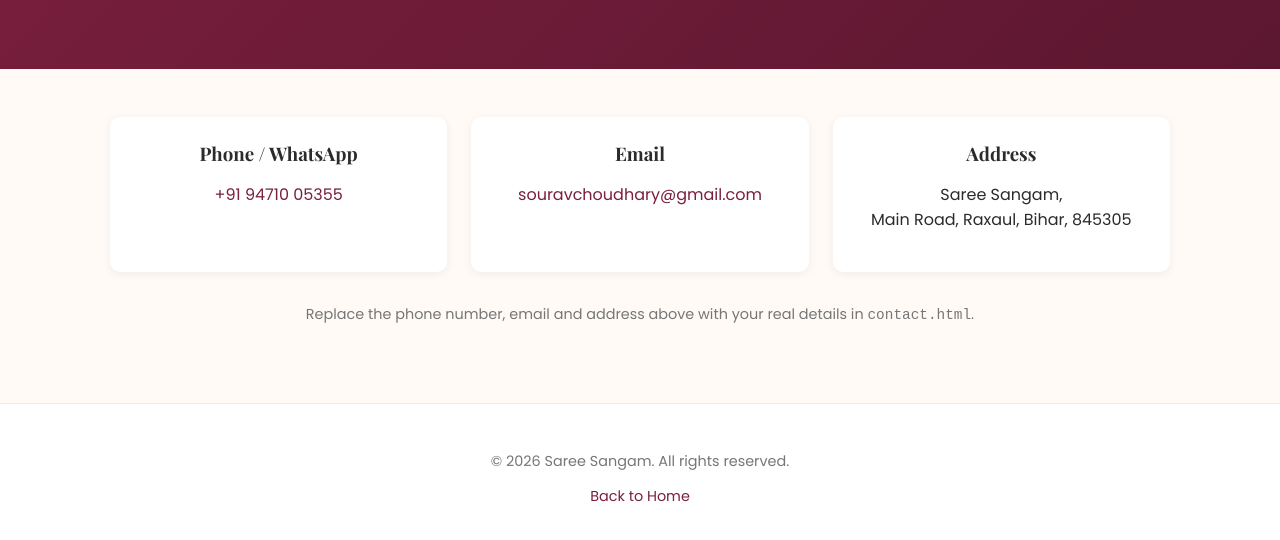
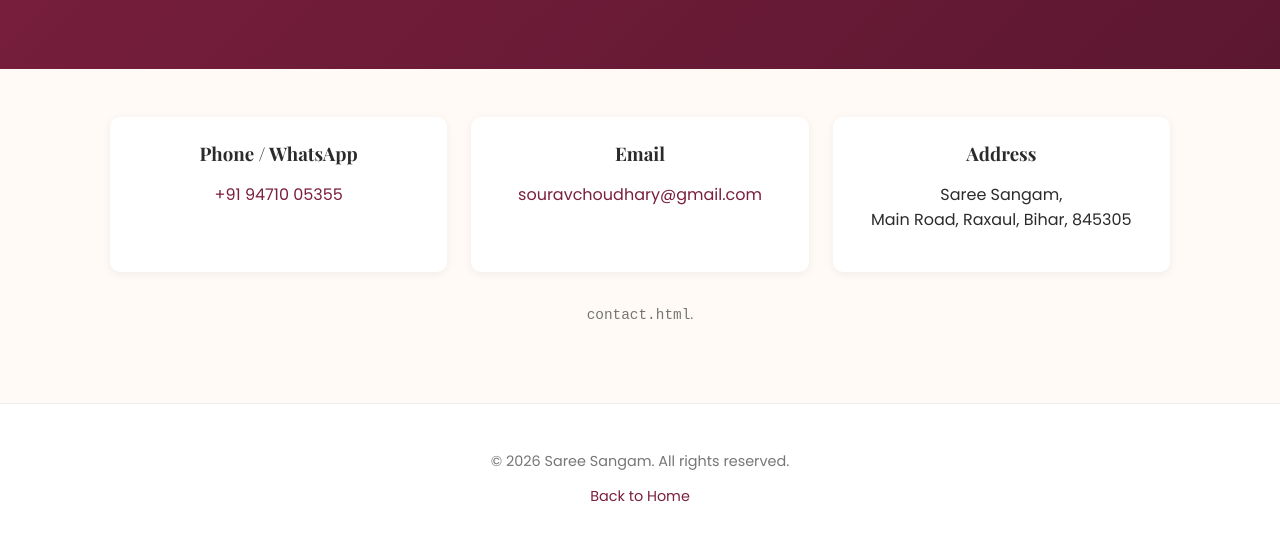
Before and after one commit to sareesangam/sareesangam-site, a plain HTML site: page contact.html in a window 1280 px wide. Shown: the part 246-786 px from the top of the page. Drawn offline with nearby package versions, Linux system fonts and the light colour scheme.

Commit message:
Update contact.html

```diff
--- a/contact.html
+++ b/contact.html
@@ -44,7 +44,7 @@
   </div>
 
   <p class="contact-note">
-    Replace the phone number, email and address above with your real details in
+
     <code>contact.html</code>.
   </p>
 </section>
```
○ ○ ○ ○ ○ ○ ○
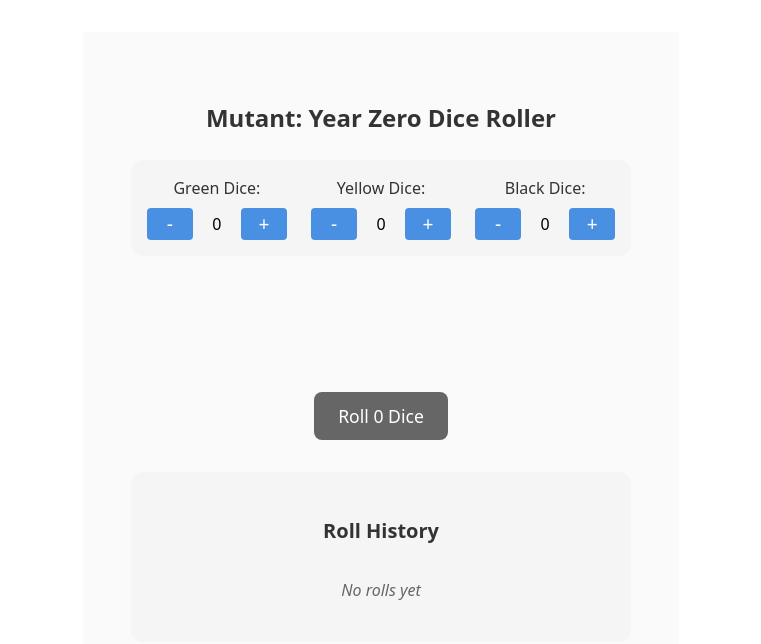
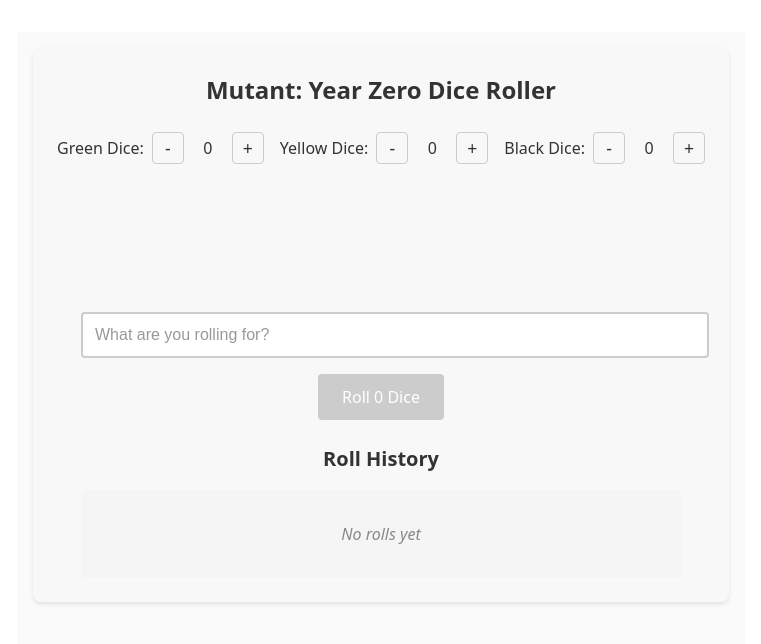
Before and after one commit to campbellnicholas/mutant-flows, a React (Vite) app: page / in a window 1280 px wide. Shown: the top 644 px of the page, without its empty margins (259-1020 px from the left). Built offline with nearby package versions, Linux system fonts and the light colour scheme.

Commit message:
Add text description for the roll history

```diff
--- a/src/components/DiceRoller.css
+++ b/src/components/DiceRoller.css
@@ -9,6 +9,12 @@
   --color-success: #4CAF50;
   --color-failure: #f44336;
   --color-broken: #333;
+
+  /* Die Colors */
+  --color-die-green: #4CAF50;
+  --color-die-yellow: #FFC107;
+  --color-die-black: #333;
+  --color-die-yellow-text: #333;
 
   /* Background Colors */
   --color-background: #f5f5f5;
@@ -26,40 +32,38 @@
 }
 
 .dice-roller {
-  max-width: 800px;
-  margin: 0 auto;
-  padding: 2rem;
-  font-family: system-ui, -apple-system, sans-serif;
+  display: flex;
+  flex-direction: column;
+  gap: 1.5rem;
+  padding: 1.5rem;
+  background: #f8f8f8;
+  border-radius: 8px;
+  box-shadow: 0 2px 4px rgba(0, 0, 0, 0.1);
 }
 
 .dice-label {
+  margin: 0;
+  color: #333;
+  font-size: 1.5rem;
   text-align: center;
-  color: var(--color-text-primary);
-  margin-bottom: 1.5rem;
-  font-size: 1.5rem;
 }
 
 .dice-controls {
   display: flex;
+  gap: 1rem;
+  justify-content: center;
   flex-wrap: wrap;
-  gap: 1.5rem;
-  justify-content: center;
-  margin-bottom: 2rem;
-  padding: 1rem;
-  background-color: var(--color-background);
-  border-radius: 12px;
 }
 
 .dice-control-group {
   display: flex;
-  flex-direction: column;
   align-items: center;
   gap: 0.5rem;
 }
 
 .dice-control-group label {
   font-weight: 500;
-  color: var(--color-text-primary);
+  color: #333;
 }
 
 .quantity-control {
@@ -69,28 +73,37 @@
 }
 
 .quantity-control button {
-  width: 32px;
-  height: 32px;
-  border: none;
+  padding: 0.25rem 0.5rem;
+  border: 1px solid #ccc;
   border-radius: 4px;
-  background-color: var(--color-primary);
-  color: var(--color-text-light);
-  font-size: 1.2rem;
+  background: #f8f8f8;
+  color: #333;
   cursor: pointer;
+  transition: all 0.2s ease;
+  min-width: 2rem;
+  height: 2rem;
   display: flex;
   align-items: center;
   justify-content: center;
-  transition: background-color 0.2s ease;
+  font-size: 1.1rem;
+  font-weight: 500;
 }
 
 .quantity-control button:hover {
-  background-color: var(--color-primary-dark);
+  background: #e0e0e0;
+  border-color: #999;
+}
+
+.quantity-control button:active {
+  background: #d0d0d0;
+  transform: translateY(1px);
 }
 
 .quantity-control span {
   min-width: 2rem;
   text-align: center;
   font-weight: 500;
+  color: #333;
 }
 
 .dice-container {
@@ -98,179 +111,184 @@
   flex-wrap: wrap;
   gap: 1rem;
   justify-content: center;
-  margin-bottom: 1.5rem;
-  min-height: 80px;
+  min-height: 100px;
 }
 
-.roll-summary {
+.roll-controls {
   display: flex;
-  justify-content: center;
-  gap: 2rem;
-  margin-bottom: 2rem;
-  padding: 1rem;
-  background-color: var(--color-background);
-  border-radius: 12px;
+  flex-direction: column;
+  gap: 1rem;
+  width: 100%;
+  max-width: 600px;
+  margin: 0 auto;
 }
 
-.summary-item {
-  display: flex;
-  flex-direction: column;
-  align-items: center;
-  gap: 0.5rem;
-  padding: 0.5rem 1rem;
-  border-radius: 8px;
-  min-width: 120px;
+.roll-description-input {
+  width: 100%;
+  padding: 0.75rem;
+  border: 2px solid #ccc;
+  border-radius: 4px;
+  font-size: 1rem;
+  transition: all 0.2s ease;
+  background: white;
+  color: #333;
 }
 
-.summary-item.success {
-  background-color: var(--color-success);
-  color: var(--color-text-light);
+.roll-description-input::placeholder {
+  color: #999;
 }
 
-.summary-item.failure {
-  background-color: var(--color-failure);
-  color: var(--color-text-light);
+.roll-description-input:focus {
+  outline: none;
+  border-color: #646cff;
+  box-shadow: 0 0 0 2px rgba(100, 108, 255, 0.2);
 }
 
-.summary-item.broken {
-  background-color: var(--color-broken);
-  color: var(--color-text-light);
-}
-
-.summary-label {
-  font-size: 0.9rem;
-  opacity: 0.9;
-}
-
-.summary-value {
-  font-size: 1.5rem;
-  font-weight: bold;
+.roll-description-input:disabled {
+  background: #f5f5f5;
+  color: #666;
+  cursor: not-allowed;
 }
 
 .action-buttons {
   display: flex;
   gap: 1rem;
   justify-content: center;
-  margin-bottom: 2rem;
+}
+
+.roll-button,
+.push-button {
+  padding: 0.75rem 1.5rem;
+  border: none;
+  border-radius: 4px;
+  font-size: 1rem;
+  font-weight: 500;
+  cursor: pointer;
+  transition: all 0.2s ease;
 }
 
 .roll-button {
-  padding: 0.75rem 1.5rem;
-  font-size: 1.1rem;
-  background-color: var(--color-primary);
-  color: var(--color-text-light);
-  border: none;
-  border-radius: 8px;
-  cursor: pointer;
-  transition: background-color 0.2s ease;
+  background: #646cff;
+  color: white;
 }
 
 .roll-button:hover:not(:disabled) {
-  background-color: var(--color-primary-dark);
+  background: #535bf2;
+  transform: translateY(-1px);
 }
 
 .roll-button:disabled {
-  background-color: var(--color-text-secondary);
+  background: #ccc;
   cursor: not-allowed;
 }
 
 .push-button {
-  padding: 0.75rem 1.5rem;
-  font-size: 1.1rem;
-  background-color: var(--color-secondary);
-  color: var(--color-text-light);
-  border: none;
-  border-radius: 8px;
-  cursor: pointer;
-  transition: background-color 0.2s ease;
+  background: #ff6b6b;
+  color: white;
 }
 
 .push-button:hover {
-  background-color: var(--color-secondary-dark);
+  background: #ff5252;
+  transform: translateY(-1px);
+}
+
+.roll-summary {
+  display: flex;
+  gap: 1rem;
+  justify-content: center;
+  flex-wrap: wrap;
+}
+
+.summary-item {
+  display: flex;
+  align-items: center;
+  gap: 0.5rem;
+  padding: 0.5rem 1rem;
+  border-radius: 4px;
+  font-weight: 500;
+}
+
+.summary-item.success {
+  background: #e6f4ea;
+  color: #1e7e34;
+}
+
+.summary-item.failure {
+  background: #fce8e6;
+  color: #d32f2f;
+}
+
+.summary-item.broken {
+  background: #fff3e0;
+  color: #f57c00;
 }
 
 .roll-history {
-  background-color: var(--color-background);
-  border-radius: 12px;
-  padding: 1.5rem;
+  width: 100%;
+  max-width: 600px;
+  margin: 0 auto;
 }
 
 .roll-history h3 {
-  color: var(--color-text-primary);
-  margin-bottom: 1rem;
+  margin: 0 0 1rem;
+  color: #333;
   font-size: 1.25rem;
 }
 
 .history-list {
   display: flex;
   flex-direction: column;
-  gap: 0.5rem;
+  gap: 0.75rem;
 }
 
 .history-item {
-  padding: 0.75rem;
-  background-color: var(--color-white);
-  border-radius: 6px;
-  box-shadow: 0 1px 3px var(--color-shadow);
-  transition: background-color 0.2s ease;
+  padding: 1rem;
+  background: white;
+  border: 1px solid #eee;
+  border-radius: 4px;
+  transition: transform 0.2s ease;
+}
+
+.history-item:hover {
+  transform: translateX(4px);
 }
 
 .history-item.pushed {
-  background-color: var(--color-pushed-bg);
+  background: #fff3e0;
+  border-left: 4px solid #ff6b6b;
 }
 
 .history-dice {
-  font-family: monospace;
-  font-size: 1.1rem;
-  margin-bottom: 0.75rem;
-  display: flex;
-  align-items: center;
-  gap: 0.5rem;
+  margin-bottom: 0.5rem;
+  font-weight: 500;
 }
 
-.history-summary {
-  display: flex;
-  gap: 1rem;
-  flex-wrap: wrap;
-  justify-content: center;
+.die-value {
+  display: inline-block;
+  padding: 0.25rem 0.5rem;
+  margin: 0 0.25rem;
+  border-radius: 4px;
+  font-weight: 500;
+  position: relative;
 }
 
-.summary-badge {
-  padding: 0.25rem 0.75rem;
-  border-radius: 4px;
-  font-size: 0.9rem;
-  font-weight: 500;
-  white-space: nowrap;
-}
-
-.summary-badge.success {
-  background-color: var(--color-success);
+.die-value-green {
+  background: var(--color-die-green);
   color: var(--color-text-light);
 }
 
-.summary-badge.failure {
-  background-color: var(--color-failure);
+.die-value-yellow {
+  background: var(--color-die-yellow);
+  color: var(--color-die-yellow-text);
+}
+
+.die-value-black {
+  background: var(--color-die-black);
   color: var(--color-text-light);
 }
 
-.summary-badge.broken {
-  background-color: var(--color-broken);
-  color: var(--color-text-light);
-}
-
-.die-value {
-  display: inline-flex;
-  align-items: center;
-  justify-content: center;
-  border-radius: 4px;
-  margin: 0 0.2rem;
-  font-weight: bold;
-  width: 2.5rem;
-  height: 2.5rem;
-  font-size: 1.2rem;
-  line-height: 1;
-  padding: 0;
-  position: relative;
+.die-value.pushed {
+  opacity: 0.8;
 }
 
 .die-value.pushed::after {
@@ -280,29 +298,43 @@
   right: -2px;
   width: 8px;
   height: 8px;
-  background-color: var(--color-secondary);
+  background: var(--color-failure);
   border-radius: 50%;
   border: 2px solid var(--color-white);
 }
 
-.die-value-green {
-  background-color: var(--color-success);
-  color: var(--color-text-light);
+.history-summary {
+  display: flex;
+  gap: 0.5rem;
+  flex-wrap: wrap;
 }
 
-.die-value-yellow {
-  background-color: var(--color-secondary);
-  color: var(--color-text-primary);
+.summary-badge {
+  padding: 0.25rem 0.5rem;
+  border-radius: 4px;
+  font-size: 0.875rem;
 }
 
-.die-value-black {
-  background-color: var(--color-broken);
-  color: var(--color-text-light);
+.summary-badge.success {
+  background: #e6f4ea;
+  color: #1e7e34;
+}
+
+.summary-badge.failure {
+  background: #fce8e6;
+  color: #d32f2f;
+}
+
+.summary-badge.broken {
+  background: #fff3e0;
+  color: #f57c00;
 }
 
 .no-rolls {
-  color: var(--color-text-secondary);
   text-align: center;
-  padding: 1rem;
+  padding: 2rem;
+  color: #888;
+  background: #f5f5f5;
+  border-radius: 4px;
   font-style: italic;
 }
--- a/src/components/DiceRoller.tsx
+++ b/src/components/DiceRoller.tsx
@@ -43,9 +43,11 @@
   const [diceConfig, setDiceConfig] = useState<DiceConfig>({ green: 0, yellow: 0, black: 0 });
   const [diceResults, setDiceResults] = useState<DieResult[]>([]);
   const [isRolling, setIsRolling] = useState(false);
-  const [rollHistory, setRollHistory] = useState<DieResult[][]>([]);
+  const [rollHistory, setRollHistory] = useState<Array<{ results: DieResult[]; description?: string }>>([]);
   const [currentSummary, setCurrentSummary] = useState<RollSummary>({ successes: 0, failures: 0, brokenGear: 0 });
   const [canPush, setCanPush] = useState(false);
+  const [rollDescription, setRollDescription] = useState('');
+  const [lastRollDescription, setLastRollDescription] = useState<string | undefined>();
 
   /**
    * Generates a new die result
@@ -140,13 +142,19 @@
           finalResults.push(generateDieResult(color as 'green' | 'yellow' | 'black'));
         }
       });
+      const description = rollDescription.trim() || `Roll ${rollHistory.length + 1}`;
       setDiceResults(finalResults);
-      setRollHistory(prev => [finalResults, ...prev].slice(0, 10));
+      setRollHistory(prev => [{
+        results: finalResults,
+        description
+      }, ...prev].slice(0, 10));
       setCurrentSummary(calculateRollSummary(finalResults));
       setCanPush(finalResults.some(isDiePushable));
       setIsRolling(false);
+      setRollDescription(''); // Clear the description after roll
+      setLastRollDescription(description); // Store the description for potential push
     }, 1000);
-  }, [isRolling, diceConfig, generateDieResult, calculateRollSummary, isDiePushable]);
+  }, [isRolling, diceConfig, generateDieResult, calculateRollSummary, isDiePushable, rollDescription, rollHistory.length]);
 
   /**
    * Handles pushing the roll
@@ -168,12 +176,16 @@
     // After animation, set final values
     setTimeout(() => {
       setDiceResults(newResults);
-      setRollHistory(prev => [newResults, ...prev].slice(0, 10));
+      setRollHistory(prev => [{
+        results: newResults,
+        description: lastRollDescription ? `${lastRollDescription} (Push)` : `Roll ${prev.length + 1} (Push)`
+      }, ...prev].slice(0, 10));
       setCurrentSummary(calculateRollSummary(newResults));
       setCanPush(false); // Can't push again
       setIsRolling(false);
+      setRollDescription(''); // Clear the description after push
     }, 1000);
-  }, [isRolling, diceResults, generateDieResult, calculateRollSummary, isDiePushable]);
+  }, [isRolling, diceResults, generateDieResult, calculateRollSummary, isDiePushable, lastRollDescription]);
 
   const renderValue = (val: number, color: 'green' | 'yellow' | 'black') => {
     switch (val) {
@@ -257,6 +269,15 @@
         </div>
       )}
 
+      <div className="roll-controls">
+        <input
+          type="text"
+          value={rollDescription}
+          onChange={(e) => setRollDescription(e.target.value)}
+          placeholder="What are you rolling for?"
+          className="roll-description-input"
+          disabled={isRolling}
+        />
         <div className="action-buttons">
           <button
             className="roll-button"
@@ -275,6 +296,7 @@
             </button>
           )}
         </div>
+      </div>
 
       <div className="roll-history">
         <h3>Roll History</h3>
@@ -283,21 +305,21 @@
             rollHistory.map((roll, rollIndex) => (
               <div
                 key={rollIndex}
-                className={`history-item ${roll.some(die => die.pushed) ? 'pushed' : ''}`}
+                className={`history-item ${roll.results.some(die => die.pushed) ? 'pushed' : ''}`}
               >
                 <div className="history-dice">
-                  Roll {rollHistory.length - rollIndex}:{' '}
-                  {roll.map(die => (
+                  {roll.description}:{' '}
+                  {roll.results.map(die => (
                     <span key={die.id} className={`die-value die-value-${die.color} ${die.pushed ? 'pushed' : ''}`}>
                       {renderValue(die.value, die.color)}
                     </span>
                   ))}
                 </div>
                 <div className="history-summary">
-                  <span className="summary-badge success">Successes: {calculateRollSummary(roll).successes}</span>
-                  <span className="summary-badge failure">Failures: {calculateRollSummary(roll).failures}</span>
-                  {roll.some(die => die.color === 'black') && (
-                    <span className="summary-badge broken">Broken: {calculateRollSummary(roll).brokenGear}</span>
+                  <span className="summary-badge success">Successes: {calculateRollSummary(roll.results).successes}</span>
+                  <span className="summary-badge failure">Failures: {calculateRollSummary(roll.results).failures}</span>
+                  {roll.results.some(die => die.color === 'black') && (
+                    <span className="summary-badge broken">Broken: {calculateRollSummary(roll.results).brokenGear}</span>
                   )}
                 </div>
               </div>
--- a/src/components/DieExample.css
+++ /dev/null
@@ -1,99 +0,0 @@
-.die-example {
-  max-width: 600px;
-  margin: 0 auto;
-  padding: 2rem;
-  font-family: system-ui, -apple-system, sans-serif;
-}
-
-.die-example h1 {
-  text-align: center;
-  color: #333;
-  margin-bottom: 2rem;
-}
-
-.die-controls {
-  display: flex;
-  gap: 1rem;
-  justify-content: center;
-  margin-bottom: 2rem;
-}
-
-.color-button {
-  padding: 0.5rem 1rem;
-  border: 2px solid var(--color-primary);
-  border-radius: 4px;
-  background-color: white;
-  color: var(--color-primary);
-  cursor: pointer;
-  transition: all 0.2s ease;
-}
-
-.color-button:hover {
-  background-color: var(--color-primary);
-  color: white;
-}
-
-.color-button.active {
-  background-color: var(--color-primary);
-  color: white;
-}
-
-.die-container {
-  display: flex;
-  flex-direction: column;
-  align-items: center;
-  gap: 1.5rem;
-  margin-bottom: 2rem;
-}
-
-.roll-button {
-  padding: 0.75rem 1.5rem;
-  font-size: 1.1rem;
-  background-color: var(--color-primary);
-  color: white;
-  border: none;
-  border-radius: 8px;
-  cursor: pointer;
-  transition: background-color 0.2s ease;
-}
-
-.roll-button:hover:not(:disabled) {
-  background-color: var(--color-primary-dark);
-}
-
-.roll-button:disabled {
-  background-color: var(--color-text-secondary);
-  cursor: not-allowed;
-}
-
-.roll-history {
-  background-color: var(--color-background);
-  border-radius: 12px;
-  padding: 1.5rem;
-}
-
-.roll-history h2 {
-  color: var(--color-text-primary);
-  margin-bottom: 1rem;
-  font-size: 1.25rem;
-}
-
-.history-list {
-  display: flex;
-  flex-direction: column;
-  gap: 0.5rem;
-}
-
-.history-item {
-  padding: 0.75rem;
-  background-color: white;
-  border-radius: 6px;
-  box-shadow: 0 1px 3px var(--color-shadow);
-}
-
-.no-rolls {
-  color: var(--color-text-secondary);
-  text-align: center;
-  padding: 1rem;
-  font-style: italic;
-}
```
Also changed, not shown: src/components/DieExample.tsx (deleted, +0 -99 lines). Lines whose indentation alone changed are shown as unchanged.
○ ○ ○ ○ ○ ○ ○
#### [Your instructions]
What lines in the records above include the string "controls"? Copy each one.

#### [Exercise solution]
 .dice-controls {
+.roll-controls {
+      <div className="roll-controls">
-.die-controls {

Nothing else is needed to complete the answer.